DATA EXTRACTS Start Marker

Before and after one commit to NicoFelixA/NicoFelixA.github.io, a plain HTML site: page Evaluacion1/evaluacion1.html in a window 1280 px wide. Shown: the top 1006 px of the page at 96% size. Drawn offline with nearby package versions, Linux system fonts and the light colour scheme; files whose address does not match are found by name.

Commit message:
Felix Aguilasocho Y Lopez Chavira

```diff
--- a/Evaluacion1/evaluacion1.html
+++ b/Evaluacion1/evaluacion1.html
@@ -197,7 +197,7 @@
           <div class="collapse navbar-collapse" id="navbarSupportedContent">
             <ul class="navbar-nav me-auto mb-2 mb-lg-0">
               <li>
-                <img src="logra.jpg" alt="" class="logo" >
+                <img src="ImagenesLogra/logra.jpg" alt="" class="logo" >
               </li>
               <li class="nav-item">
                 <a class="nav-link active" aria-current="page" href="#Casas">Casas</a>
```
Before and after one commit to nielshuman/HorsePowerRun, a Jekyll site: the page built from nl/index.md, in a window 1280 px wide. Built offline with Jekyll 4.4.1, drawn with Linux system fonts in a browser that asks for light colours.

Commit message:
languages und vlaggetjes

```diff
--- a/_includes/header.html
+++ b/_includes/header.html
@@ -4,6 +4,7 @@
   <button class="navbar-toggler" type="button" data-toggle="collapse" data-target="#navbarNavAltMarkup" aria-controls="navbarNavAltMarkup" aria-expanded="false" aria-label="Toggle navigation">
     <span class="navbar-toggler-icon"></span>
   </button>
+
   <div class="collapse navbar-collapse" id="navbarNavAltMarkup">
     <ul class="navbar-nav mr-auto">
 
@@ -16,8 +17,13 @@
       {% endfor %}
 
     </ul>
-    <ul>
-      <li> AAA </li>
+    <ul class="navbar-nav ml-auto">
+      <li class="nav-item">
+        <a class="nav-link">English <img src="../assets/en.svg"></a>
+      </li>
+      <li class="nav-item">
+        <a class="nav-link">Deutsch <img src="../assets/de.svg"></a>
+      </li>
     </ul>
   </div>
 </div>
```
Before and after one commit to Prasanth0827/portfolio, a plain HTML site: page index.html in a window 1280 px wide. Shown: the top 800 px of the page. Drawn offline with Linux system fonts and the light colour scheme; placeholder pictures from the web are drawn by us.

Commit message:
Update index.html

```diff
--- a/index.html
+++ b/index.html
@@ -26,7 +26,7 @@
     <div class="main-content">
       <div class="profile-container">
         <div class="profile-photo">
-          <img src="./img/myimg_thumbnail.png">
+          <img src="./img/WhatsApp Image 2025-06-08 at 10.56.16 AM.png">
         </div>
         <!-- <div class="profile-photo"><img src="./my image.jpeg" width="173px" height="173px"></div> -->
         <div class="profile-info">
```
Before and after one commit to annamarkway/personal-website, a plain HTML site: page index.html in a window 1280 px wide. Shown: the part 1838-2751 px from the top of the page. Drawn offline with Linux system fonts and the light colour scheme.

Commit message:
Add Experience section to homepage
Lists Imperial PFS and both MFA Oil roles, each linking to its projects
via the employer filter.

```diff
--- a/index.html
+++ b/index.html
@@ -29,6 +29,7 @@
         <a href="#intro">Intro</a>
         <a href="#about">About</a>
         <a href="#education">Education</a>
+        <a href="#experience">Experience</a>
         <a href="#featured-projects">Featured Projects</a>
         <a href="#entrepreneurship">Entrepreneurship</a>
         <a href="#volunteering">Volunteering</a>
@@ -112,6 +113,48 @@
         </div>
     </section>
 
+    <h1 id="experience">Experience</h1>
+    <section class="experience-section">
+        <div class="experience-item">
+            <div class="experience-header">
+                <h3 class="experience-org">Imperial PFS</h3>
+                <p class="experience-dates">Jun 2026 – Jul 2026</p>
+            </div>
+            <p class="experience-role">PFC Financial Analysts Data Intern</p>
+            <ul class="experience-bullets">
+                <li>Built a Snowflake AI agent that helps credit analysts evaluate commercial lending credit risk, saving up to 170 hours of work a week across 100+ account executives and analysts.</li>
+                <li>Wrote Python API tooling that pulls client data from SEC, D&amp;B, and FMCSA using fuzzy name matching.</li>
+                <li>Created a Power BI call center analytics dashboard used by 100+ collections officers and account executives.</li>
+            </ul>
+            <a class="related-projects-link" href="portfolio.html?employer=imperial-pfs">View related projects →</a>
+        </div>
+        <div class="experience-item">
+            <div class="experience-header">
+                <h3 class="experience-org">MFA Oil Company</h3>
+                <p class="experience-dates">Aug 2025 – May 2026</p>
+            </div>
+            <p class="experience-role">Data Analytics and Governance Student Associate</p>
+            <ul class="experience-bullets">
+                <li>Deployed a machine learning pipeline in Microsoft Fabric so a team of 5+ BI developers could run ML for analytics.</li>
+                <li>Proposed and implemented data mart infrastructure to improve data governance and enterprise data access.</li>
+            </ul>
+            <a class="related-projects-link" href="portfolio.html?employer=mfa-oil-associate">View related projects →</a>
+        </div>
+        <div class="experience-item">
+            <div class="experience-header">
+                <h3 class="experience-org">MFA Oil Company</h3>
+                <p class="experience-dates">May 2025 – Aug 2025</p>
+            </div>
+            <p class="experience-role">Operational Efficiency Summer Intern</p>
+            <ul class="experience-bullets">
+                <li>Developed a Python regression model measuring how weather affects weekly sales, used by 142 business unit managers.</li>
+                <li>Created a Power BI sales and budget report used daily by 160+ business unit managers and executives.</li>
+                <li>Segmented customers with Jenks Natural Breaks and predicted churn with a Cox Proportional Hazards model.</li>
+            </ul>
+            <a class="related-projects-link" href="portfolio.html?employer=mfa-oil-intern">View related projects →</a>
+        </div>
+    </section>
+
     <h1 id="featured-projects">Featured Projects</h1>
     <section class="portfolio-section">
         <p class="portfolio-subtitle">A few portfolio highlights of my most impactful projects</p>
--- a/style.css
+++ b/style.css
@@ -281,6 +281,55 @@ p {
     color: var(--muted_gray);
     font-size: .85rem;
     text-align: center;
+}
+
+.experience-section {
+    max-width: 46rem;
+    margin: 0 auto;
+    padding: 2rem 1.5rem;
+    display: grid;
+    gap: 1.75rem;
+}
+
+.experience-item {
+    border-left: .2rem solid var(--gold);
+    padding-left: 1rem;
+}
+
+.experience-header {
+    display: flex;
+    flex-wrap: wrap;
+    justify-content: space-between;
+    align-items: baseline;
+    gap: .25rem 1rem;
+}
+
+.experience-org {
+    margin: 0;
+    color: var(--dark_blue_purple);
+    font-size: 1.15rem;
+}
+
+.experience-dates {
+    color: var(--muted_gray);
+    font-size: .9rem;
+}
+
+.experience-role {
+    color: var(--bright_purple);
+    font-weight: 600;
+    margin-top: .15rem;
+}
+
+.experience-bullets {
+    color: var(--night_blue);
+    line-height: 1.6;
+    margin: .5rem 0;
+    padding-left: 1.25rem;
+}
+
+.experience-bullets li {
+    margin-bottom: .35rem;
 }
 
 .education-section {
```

DATA EXTRACTS End Marker

# WORK ITEM
Scan the records above and show every line in which the word "aria" occurs.

# WRITTEN SOLUTION
                 <a class="nav-link active" aria-current="page" href="#Casas">Casas</a>
   <button class="navbar-toggler" type="button" data-toggle="collapse" data-target="#navbarNavAltMarkup" aria-controls="navbarNavAltMarkup" aria-expanded="false" aria-label="Toggle navigation">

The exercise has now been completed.